__WHAT TO DO__: Repeat every entry word for word, but leave the images out of your copy.

:: SOURCE DATA

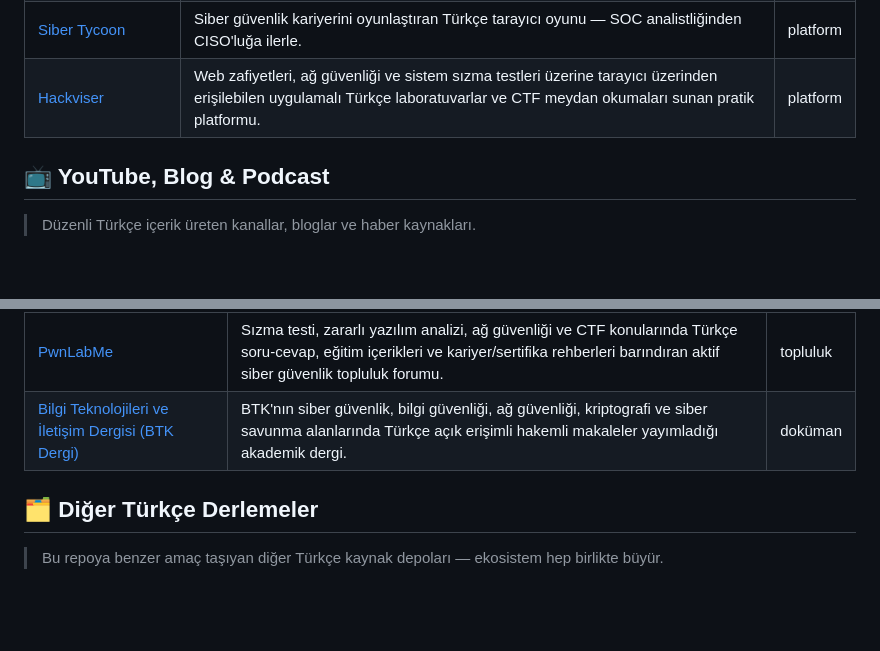
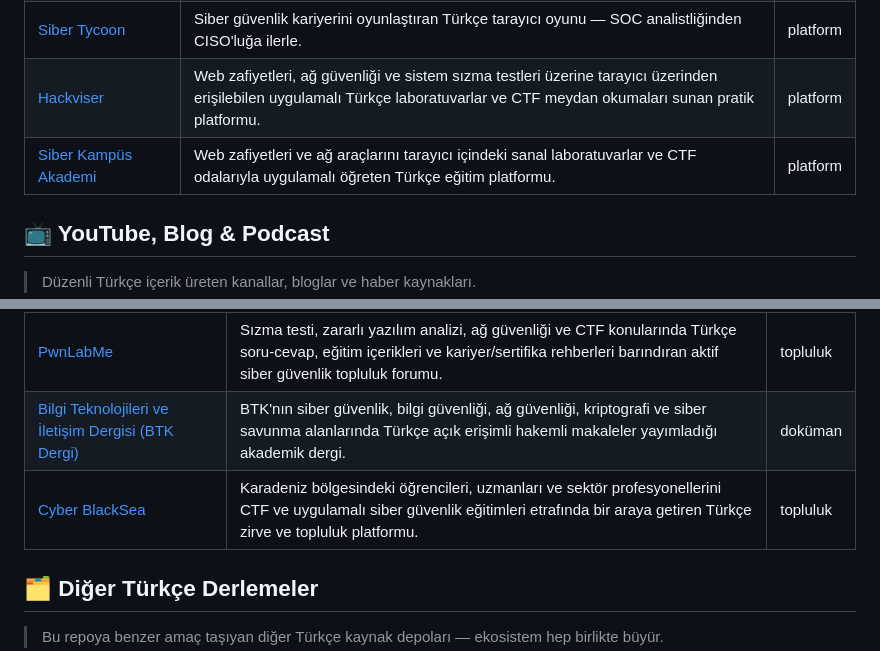
Before and after one commit to bilalklyc/turkce-siber-guvenlik-kaynaklari, a Markdown page: README.md, 2 parts joined by grey strips. GitHub-like rendering; blank space fills up the shorter version.

Commit message:
Update source count and section details in README
Türkçe, erişilebilir ve yasal üç eğitim/topluluk kaynağı eklendi; ilgili kaynak sayaçları güncellendi.

```diff
--- a/README.md
+++ b/README.md
@@ -133,6 +133,7 @@
 | [AltaySec Labs](https://labs.altaysec.com.tr) | Broken authentication'dan injection'a, Docker tabanlı Türkçe zafiyet lab'larını tarayıcıdan çalıştırma imkânı. | platform |
 | [Siber Tycoon](https://tycoon.altaysec.com.tr) | Siber güvenlik kariyerini oyunlaştıran Türkçe tarayıcı oyunu — SOC analistliğinden CISO'luğa ilerle. | platform |
 | [Hackviser](https://hackviser.com) | Web zafiyetleri, ağ güvenliği ve sistem sızma testleri üzerine tarayıcı üzerinden erişilebilen uygulamalı Türkçe laboratuvarlar ve CTF meydan okumaları sunan pratik platformu. | platform |
+| [Siber Kampüs Akademi](https://www.siberkampus.org/) | Web zafiyetleri ve ağ araçlarını tarayıcı içindeki sanal laboratuvarlar ve CTF odalarıyla uygulamalı öğreten Türkçe eğitim platformu. | platform |
 
 ## 📺 YouTube, Blog & Podcast
 
@@ -161,6 +162,7 @@
 | [STM ThinkTech — Siber Tehdit Durum Raporu](https://thinktech.stm.com.tr/tr) | STM'nin üç ayda bir yayımladığı Türkçe Siber Tehdit Durum Raporları ve teknoloji analizleri. | doküman |
 | [PwnLabMe](https://pwnlab.me/) | Sızma testi, zararlı yazılım analizi, ağ güvenliği ve CTF konularında Türkçe soru-cevap, eğitim içerikleri ve kariyer/sertifika rehberleri barındıran aktif siber güvenlik topluluk forumu. | topluluk |
 | [Bilgi Teknolojileri ve İletişim Dergisi (BTK Dergi)](https://dergi.btk.gov.tr/tr/pub/btkdergi) | BTK'nın siber güvenlik, bilgi güvenliği, ağ güvenliği, kriptografi ve siber savunma alanlarında Türkçe açık erişimli hakemli makaleler yayımladığı akademik dergi. | doküman |
+| [Cyber BlackSea](https://cyber-blacksea.ktusec.com.tr/) | Karadeniz bölgesindeki öğrencileri, uzmanları ve sektör profesyonellerini CTF ve uygulamalı siber güvenlik eğitimleri etrafında bir araya getiren Türkçe zirve ve topluluk platformu. | topluluk |
 
 ## 🗂️ Diğer Türkçe Derlemeler
 
```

::::

__ANSWER FOR THE TASK__:
Before and after one commit to bilalklyc/turkce-siber-guvenlik-kaynaklari, a Markdown page: README.md, 2 parts joined by grey strips. GitHub-like rendering; blank space fills up the shorter version.

Commit message:
Update source count and section details in README
Türkçe, erişilebilir ve yasal üç eğitim/topluluk kaynağı eklendi; ilgili kaynak sayaçları güncellendi.

```diff
--- a/README.md
+++ b/README.md
@@ -133,6 +133,7 @@
 | [AltaySec Labs](https://labs.altaysec.com.tr) | Broken authentication'dan injection'a, Docker tabanlı Türkçe zafiyet lab'larını tarayıcıdan çalıştırma imkânı. | platform |
 | [Siber Tycoon](https://tycoon.altaysec.com.tr) | Siber güvenlik kariyerini oyunlaştıran Türkçe tarayıcı oyunu — SOC analistliğinden CISO'luğa ilerle. | platform |
 | [Hackviser](https://hackviser.com) | Web zafiyetleri, ağ güvenliği ve sistem sızma testleri üzerine tarayıcı üzerinden erişilebilen uygulamalı Türkçe laboratuvarlar ve CTF meydan okumaları sunan pratik platformu. | platform |
+| [Siber Kampüs Akademi](https://www.siberkampus.org/) | Web zafiyetleri ve ağ araçlarını tarayıcı içindeki sanal laboratuvarlar ve CTF odalarıyla uygulamalı öğreten Türkçe eğitim platformu. | platform |
 
 ## 📺 YouTube, Blog & Podcast
 
@@ -161,6 +162,7 @@
 | [STM ThinkTech — Siber Tehdit Durum Raporu](https://thinktech.stm.com.tr/tr) | STM'nin üç ayda bir yayımladığı Türkçe Siber Tehdit Durum Raporları ve teknoloji analizleri. | doküman |
 | [PwnLabMe](https://pwnlab.me/) | Sızma testi, zararlı yazılım analizi, ağ güvenliği ve CTF konularında Türkçe soru-cevap, eğitim içerikleri ve kariyer/sertifika rehberleri barındıran aktif siber güvenlik topluluk forumu. | topluluk |
 | [Bilgi Teknolojileri ve İletişim Dergisi (BTK Dergi)](https://dergi.btk.gov.tr/tr/pub/btkdergi) | BTK'nın siber güvenlik, bilgi güvenliği, ağ güvenliği, kriptografi ve siber savunma alanlarında Türkçe açık erişimli hakemli makaleler yayımladığı akademik dergi. | doküman |
+| [Cyber BlackSea](https://cyber-blacksea.ktusec.com.tr/) | Karadeniz bölgesindeki öğrencileri, uzmanları ve sektör profesyonellerini CTF ve uygulamalı siber güvenlik eğitimleri etrafında bir araya getiren Türkçe zirve ve topluluk platformu. | topluluk |
 
 ## 🗂️ Diğer Türkçe Derlemeler
 
```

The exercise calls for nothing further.